He had come to Bali ostensibly to prepare for an exhibition in Singapore but he became so enamoured with Bali, its culture, rituals and people that he made it his home, becoming one of Sanur's earliest expat residents.
Born in 1880, Le Mayeur was in his early fifties when he arrived in Bali and soon after arriving, began using the then 15-year-old Ni Pollock as his primary model for his paintings -- many of which were painted within the grounds of his beachside house at Sanur. A striking woman, they were married three years later and she remained his primary model throughout their married life.
Following the end of World War II (during which Le Mayeur was interned by the occupying Japanese) he continued to paint prolifically, often selling pieces of art to foreign tourists as his fame continued to grow. In the 1950s the Indonesian Ministry for Education and Culture took an interest in his activities and a couple of years later the house and its contents were passed over to the government to be maintained as a museum.

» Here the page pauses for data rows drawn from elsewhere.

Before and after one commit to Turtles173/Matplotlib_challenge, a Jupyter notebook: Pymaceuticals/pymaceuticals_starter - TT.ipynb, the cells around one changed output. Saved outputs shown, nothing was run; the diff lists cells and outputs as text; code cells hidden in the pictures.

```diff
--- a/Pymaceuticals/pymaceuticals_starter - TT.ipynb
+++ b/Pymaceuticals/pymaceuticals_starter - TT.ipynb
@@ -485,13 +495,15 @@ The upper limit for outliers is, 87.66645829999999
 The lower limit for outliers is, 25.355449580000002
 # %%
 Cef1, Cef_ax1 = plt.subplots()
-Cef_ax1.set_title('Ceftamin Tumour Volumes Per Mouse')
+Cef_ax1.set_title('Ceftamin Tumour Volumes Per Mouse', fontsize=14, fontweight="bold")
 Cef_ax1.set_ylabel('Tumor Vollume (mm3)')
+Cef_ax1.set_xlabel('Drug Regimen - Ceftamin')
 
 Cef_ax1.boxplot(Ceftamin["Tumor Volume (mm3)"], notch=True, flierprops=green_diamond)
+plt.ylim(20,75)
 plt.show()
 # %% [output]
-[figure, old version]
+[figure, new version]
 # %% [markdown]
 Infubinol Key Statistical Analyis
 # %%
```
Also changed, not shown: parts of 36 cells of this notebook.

One year following the transfer, suffering from cancer, Le Mayeur returned to Belgium for medical treatment, and on May 31, 1958, he died. Ni Pollock returned to Bali and continued to live in the house till her death in 1985.
Today, the house remains open to the public and, while small, displays an interesting collection of his paintings and sketches (albeit not in the best condition!) It's very easy to wander the rooms and compact yet ornate garden and imagine the artist and his subject at work.
Allow thirty minutes or so to explore the house and grounds -- a worthy diversion from serious beach time.